July 14, 2016
Author(s): 
Patrick Lucey
Author(s): 
Christopher Mitchell

placeholderA growing number of U.S. cities have broken up monopoly control of the Internet marketplace locally. They're promoting entrepreneurship while giving residents and businesses real choice in how they connect and reach new audiences. They've put a new wrinkle in an old model: the public-private partnership.

"Communities desperately need better Internet access, but not all local governments are bold enough to 'go it alone'", says Christopher Mitchell with Community Broadband Networks at the Institute for Local Self-Reliance. "Here, we've outlined a few remarkable cities who have demonstrated how smart strategies are helping them help themselves."

A city that builds its own fiber and leases it to a trusted partner can negotiate for activities that benefit the public good, like universal access. It may even require (as Westminster, Maryland did) that the partner ISP have real human beings answer the phone to solve a customer's problems.

The term "public-private partnership" has been muddied in the past. This report clears up the confusion: public entities and private companies must both have "skin in the game" to balance the risks and amplify the rewards.

Inside The Report

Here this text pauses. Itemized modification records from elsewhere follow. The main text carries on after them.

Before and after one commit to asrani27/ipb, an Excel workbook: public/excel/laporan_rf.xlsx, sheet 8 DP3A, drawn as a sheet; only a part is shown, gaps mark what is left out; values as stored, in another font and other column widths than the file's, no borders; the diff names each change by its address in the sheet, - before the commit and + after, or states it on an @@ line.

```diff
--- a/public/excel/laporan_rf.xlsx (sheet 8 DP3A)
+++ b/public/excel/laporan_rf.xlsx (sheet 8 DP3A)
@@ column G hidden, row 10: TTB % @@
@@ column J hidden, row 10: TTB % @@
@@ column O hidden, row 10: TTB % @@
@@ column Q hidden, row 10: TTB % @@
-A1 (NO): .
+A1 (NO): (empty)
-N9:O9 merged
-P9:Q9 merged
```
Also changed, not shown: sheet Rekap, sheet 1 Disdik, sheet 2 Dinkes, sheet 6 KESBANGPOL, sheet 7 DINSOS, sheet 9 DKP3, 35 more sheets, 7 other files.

  • Partnerships in broadband have never been in greater vogue. Communities are realizing they don’t have to build it entirely themselves to get the benefits of gig networks in Chattanooga or Google cities.
  • The report features the revolutionary Westminster/Ting partnership and notes its first copycat: Cruzio and the city of Santa Cruz. These networks are groundbreaking in terms of offering a "third way" for communities to join the ranks of gigabit cities.
  • This report offers a roadmap for cities and outlines the important questions that need to be asked and answered in order to find the right partner with the right priorities for each community.

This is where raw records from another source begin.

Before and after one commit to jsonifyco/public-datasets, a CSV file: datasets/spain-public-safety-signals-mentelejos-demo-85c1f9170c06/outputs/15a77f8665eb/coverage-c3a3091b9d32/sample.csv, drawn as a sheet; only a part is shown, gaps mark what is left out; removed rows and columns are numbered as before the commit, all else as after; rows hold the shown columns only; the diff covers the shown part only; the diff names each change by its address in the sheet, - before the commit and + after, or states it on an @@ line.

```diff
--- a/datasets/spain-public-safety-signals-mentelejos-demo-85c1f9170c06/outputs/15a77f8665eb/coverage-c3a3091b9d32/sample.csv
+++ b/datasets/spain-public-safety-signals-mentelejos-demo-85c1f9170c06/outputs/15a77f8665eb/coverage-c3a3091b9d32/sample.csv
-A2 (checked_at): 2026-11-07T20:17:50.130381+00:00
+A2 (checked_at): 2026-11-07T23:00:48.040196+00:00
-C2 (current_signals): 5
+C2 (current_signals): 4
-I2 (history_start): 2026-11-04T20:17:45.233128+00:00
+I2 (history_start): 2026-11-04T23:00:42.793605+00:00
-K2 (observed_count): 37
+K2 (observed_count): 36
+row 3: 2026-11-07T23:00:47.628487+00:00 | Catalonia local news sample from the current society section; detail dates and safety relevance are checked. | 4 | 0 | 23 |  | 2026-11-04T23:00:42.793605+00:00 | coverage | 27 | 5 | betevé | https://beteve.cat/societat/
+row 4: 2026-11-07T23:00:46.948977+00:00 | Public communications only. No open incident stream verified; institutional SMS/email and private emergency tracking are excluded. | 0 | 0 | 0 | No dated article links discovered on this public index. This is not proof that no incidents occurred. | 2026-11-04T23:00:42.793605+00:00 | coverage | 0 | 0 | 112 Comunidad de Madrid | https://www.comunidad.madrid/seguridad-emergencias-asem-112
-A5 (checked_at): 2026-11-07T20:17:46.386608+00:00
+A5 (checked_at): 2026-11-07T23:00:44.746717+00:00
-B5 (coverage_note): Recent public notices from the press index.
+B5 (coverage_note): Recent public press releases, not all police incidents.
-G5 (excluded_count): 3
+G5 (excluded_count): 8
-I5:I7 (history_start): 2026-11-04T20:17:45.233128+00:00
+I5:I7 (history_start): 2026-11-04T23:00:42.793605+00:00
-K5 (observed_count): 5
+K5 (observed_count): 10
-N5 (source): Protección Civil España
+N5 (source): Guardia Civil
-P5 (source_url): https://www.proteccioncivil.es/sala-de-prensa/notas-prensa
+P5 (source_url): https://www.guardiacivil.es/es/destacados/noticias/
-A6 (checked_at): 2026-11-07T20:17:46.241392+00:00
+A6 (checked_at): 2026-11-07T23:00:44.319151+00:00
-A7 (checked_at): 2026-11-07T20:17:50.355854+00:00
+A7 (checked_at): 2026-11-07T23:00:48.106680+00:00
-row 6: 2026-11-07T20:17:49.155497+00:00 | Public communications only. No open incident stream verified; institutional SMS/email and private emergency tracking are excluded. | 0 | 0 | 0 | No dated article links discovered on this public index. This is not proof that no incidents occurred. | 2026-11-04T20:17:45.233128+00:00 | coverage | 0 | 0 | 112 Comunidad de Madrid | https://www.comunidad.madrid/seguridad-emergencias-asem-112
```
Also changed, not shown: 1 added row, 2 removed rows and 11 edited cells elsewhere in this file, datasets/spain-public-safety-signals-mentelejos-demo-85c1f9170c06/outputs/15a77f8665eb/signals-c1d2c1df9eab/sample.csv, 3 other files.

WATCH THE VIDEO: Westminster & Ting: The How and the Why

DOWNLOAD THE REPORT

Minnesota's Broadband Grant Program: Getting the Rules Right

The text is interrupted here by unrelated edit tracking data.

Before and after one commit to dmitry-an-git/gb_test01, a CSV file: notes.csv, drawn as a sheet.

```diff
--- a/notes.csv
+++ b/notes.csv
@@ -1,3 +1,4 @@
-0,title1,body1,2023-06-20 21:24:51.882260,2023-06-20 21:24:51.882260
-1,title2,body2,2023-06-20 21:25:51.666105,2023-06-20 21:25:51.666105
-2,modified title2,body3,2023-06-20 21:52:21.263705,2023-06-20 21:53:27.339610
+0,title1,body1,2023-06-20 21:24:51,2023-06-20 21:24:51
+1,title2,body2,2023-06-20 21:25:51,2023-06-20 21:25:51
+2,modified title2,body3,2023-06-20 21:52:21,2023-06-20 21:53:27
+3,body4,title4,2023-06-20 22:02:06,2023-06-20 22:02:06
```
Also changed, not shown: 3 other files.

Publication Date: 
May 12, 2016
Author(s): 
Scott Carlson
Author(s): 
Christopher Mitchell

In its first two years of implementation, the Minnesota Border-to-Border program distributed $30 million to 31 rural Minnesota communities. But the state has not put enough money into the program and needs to put more focus on getting investment in Greater Minnesota cities to spur economic development.

“This funding is essential to greater Minnesota communities that are being left behind,” says Christopher Mitchell, Director of the Community Broadband Initiative at the Institute for Local Self-Reliance. “The current disbursement is only meeting a fraction of the state’s high-speed Internet needs as it is. The program’s rules must be reconsidered to meet economic development goals for the state.”

"Getting the Rules Right" is a policy brief on the Border-to-Border Broadband program. It covers what the program is, how it works, and why funding must be expanded in order to serve more greater Minnesota communities.

Download the Report here [pdf]

WiredWest: a Cooperative of Municipalities Forms to Build a Fiber Optic Network

Publication Date: 
April 20, 2016
Author(s): 
David Talbot
Author(s): 
Waide Warner
Author(s): 
Susan Crawford

In 2010, communities in rural western Massachusetts began a group that would evolve into the WiredWest Cooperative. Over the past six years, the group, formed to bring better last-mile connectivity to the unserved and underserved areas of the state, has faced a number of challenges. Most recently, disagreements with the Massachusetts Broadband Institute (MBI), the state agency tasked with distributing funds for last-mile connectivity, have threatened WiredWest's regional cooperative model.

In a new report released by the Berkman Center, authors David Talbot, Waide Warner, and Susan Crawford share the story of these communities' attempt to band together to establish a fiber-optic network.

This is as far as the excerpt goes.